Lately, I’ve been thinking about reading nonfiction. Not actually doing it, mind you, just thinking about it. My 2011 reading is more than 90% fiction, up slightly from the past two years. My LibraryThing catalog is more than 85% fiction; I have nonfiction books scattered around the house, not in my catalog, but still … Imbalance gives me food for thought whether it’s about genre, author gender, owned books vs. library books, etc.
A few weeks ago, Zoe Williams published a piece in The Guardian, No time for novels – should we ditch fiction in times of crisis?, strongly recommending people read “serious nonfiction” rather than novels. Her premise is that fiction does not inform, and that excessive fiction reading creates an ill-informed society:
the storm we’re living through now makes me realise how little I understood of any of the past 20 years … The problem with ignorance is twofold: you feel alienated and disempowered, and that’s quite anxious-making, but you also feel embarrassed by the limits of your understanding, so you back out of the conversation.
Ms. Williams went on to say how “backing out of the conversation” results in a “government full of bankers and technocrats,” the implication being that a failure to read nonfiction results in a society lacking in the foundational knowledge and context to make sound decisions.
Harrumph. I grumbled, and I pondered. And I enjoyed episode 8 of The Readers podcast (show notes), in which Gavin and Simon debunked Ms. Williams’ thesis. They didn’t like its preachy tone (“it’s like mum just told me off”), and noted that not everyone is in a place to influence global events so we don’t all need the same level of factual information. Plus, fiction can be the perfect form of escape from stress and hard times.
About the same time, I listened to Books on the Nightstand Episode 156 (show notes). Coincidentally published about the same time as the Guardian piece, the BOTNS duo discussed the concept of narrative nonfiction, defined as “nonfiction that reads like fiction, following a story and incorporating the elements of fiction such as plot, character, pacing, etc.” Examples from my archives include Unbroken, and The Immortal Life of Henrietta Lacks (click on the links for reviews). I find this type of nonfiction more accessible than, say, a detailed and meticulously researched factual account of a subject. And the more meticulous, detailed, and dense a nonfiction book, the more likely it will gather dust on my shelves.

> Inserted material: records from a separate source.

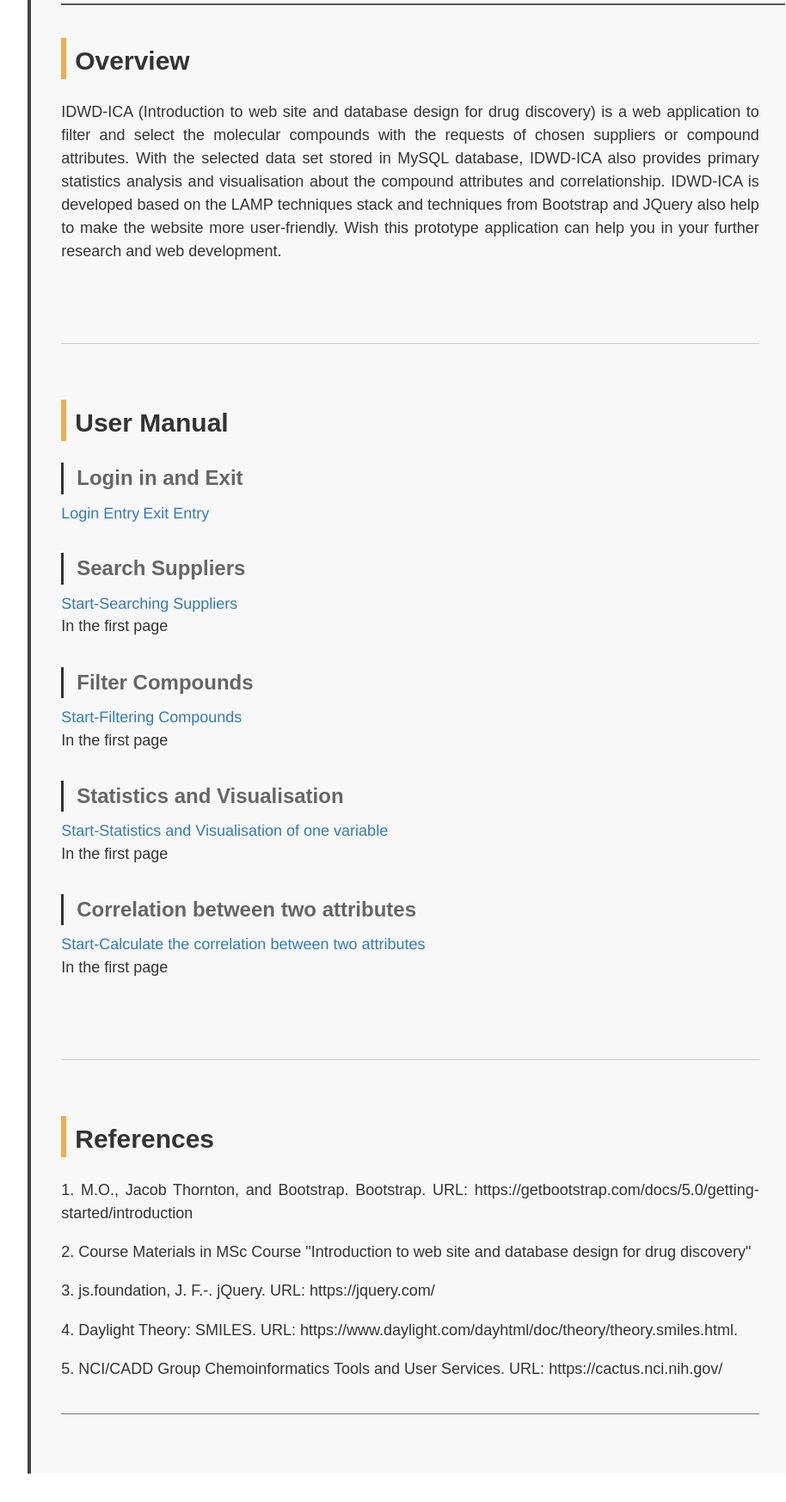
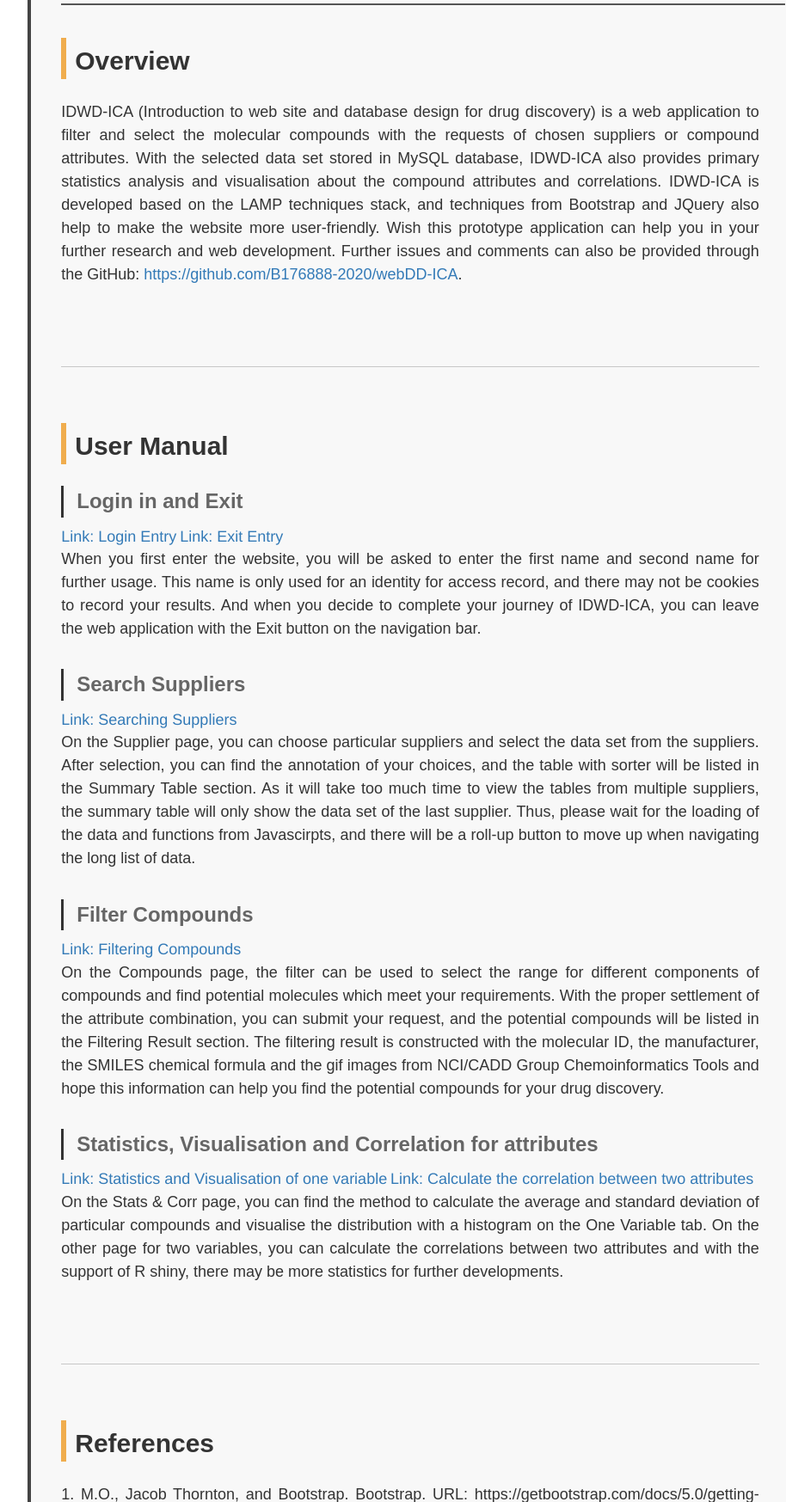
Before and after one commit to B176888-2020/webDD-ICA, a PHP site: page /help.php in a window 1280 px wide. Shown: the part 165-1912 px from the top of the page at 86% size, without its empty margins (93-1007 px from the left). Run offline with PHP 8.4, Linux system fonts and the light colour scheme; the visitor is signed in with stand-in values (Sample User, id 1).

Commit message:
HTML: Help Final Check

```diff
--- a/help.php
+++ b/help.php
@@ -38,31 +38,29 @@ echo <<<_CONTENTS1
         <h1 id="overview" class="">Document</h1>
         <hr class="col-md-12">
         <h2>Overview</h2>
-        <p>IDWD-ICA (Introduction to web site and database design for drug discovery) is a web application to filter and select the molecular compounds with the requests of chosen suppliers or compound attributes. With the selected data set stored in MySQL database, IDWD-ICA also provides primary statistics analysis and visualisation about the compound attributes and correlationship. IDWD-ICA is developed based on the LAMP techniques stack and techniques from Bootstrap and JQuery also help to make the website more user-friendly. Wish this prototype application can help you in your further research and web development.  </p>
+        <p>IDWD-ICA (Introduction to web site and database design for drug discovery) is a web application to filter and select the molecular compounds with the requests of chosen suppliers or compound attributes. With the selected data set stored in MySQL database, IDWD-ICA also provides primary statistics analysis and visualisation about the compound attributes and correlations. IDWD-ICA is developed based on the LAMP techniques stack, and techniques from Bootstrap and JQuery also help to make the website more user-friendly. Wish this prototype application can help you in your further research and web development. Further issues and comments can also be provided through the GitHub: <a href="https://github.com/B176888-2020/webDD-ICA">https://github.com/B176888-2020/webDD-ICA</a>. </p>
         <p>&nbsp;</p>
 
         <hr id="userman" class="col-md-14">
         <h2>User Manual</h2>
             <h3>Login in and Exit</h3>
-            <a href="http://mscidwd.bch.ed.ac.uk/s2059232/webDD-ICA/complib.php" class="dropdown-toggle">Login Entry</a>
-            <a href="http://mscidwd.bch.ed.ac.uk/s2059232/webDD-ICA/p5.php" class="dropdown-toggle">Exit Entry</a>
-            <p> </p>
+            <a href="http://mscidwd.bch.ed.ac.uk/s2059232/webDD-ICA/complib.php" class="dropdown-toggle">Link: Login Entry</a>
+            <a href="http://mscidwd.bch.ed.ac.uk/s2059232/webDD-ICA/p5.php" class="dropdown-toggle">Link: Exit Entry</a>
+            <p>When you first enter the website, you will be asked to enter the first name and second name for further usage. This name is only used for an identity for access record, and there may not be cookies to record your results. And when you decide to complete your journey of IDWD-ICA, you can leave the web application with the Exit button on the navigation bar. </p>
 
             <h3>Search Suppliers</h3>
-            <a href="http://mscidwd.bch.ed.ac.uk/s2059232/webDD-ICA/p1.php" class="dropdown-toggle">Start-Searching Suppliers</a>
-            <p>In the first page </p>
+            <a href="http://mscidwd.bch.ed.ac.uk/s2059232/webDD-ICA/p1.php" class="dropdown-toggle">Link: Searching Suppliers</a>
+            <p>On the Supplier page, you can choose particular suppliers and select the data set from the suppliers. After selection, you can find the annotation of your choices, and the table with sorter will be listed in the Summary Table section. As it will take too much time to view the tables from multiple suppliers, the summary table will only show the data set of the last supplier. Thus, please wait for the loading of the data and functions from Javascirpts, and there will be a roll-up button to move up when navigating the long list of data. </p>
 
             <h3>Filter Compounds</h3>
-            <a href="http://mscidwd.bch.ed.ac.uk/s2059232/webDD-ICA/p2.php" class="dropdown-toggle">Start-Filtering Compounds</a>
-            <p>In the first page </p>
+            <a href="http://mscidwd.bch.ed.ac.uk/s2059232/webDD-ICA/p2.php" class="dropdown-toggle">Link: Filtering Compounds</a>
+            <p>On the Compounds page, the filter can be used to select the range for different components of compounds and find potential molecules which meet your requirements. With the proper settlement of the attribute combination, you can submit your request, and the potential compounds will be listed in the Filtering Result section. The filtering result is constructed with the molecular ID, the manufacturer, the SMILES chemical formula and the gif images from NCI/CADD Group Chemoinformatics Tools and hope this information can help you find the potential compounds for your drug discovery.</p>
 
-            <h3>Statistics and Visualisation</h3>
-            <a href="http://mscidwd.bch.ed.ac.uk/s2059232/webDD-ICA/p3.php" class="dropdown-toggle">Start-Statistics and Visualisation of one variable</a>
-            <p>In the first page </p>
 
-            <h3>Correlation between two attributes</h3>
-            <a href="http://mscidwd.bch.ed.ac.uk/s2059232/webDD-ICA/p4.php" class="dropdown-toggle">Start-Calculate the correlation between two attributes</a>
-            <p>In the first page </p>
+            <h3>Statistics, Visualisation and Correlation for attributes</h3>
+            <a href="http://mscidwd.bch.ed.ac.uk/s2059232/webDD-ICA/p3.php" class="dropdown-toggle">Link: Statistics and Visualisation of one variable</a>
+            <a href="http://mscidwd.bch.ed.ac.uk/s2059232/webDD-ICA/p4.php" class="dropdown-toggle">Link: Calculate the correlation between two attributes</a>
+            <p>On the Stats & Corr page, you can find the method to calculate the average and standard deviation of particular compounds and visualise the distribution with a histogram on the One Variable tab. On the other page for two variables, you can calculate the correlations between two attributes and with the support of R shiny, there may be more statistics for further developments.</p>
 
             <p>&nbsp;</p>
 
```
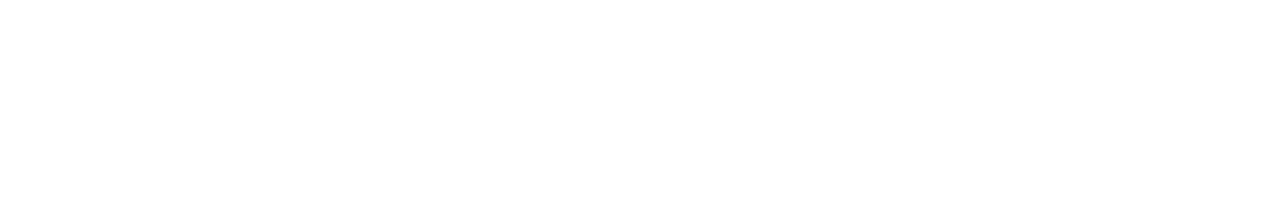
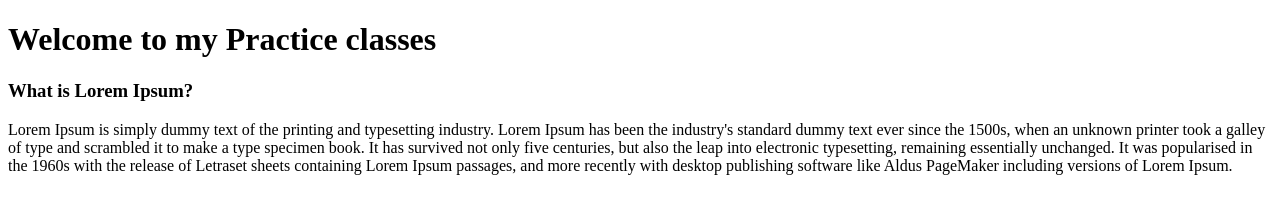
Before and after one commit to mdrabbihasanbd/my-first-repo, a plain HTML site: page index.html in a window 1280 px wide. Drawn offline with Linux system fonts and the light colour scheme.

Commit message:
added p and h

```diff
--- a/index.html
+++ b/index.html
@@ -7,6 +7,8 @@
     <title>My first repo</title>
 </head>
 <body>
-
+    <h1>Welcome to my Practice classes</h1>
+    <h3>What is Lorem Ipsum?</h3>
+    <p>Lorem Ipsum is simply dummy text of the printing and typesetting industry. Lorem Ipsum has been the industry's standard dummy text ever since the 1500s, when an unknown printer took a galley of type and scrambled it to make a type specimen book. It has survived not only five centuries, but also the leap into electronic typesetting, remaining essentially unchanged. It was popularised in the 1960s with the release of Letraset sheets containing Lorem Ipsum passages, and more recently with desktop publishing software like Aldus PageMaker including versions of Lorem Ipsum.</p>
 </body>
 </html>
```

My thoughts went off in about 100 directions, and are still germinating. But I’ve formed two clear points of view out of this:
First, I respectfully disagree with Zoe Williams. Reading fiction does improve your knowledge. Ms. Williams implied fiction is all vapid, lightweight, escapist rubbish. And yet I know a great deal more about American & British history, the historic role of women in society, the impact of World Wars I & II, colonialism and its aftermath, slavery, and racism, all from fiction read in 2011 alone. I don’t purport to be an expert on any of these topics, but reading has enriched my world view. My increased knowledge has proven useful in at least one setting: solving the New York Times Crossword Puzzle. How else would I have known “Biafra” and “codex”? I loved it when my husband looked at me in wide-eyed wonder: “how did you know that?” Of course, if I were called upon to make weighty decisions about world affairs, I would need much more extensive knowledge. But I certainly have what I need to function effectively as a cog in the great machine that is our world.
That said, I’d like to read more nonfiction, specifically narrative nonfiction. I think this is the best way to begin redressing my reading imbalance, along with selective reading of memoirs and biographies. As luck would have it, I have a few nonfiction books on my shelves already that might qualify as narrative nonfiction (I need to peek inside to confirm):
- The Worst Hard Time, by Timothy Egan
- The Guns of August, by Barbara Tuchman
- Before The Mayflower A History of the Black Negro in America 1619-1964, by Lerone Bennett, Jr.
- America in the King Years (volumes 1 & 2), by Taylor Branch
I also want to keep my eyes open for new narrative nonfiction titles. I don’t think I’ll make a seismic shift in 2012, but expect to do a bit better just because of my new-found awareness.
What thoughts do you have?
- Do you favor fiction over nonfiction, or read only certain types of nonfiction?
- Have you read any of the above books, and would they qualify as narrative nonfiction?
- Can you recommend any great nonfiction reads?